## Recorded information
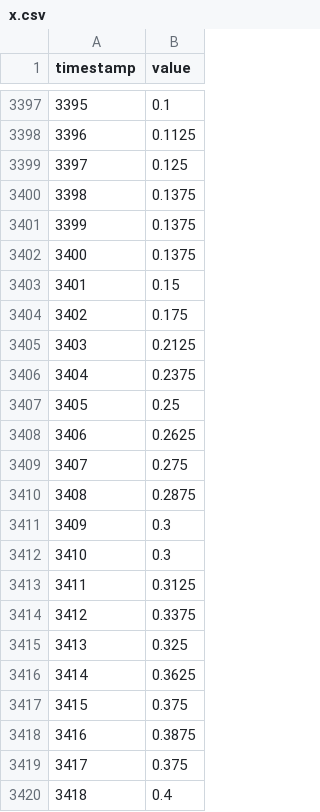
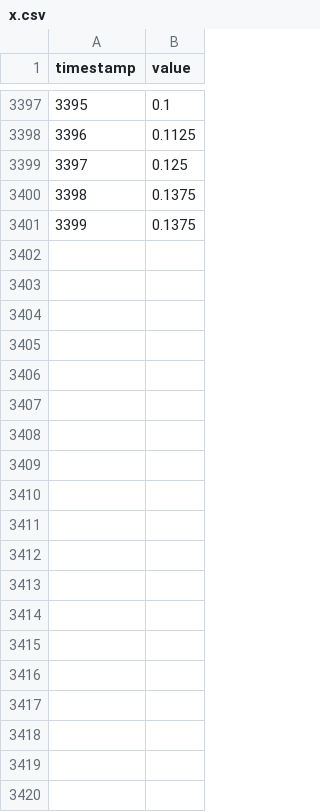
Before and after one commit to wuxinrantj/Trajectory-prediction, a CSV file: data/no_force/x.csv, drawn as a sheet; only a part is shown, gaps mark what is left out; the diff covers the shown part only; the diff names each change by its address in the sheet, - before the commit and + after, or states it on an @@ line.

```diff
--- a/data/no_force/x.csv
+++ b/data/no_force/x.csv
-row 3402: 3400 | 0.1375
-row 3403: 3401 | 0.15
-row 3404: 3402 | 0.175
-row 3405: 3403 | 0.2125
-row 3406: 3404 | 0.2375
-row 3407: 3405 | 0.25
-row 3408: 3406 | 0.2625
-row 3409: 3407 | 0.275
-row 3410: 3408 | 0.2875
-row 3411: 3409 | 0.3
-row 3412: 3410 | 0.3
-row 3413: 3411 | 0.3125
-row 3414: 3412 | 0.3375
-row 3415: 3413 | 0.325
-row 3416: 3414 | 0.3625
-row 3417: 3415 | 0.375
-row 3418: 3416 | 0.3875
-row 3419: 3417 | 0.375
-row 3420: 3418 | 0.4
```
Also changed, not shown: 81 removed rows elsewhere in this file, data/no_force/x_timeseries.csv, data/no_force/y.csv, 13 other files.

---

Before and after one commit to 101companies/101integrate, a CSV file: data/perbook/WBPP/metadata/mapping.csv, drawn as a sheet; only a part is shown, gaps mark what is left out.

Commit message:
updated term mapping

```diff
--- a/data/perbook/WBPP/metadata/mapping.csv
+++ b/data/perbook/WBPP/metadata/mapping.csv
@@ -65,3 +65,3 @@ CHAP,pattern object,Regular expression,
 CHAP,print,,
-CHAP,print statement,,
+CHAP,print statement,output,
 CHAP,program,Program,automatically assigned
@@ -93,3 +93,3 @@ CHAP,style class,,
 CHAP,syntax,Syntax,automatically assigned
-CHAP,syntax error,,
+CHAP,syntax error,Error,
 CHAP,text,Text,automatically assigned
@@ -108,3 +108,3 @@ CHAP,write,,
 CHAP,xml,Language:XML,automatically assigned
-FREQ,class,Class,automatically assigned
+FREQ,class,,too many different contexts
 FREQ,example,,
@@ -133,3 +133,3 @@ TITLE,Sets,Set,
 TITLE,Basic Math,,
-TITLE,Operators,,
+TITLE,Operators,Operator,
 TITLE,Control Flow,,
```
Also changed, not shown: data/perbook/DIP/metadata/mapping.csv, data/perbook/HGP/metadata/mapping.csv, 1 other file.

## Problem
For each line above that contains the word "print", make a copy.

## Response area
 CHAP,print,,
-CHAP,print statement,,
+CHAP,print statement,output,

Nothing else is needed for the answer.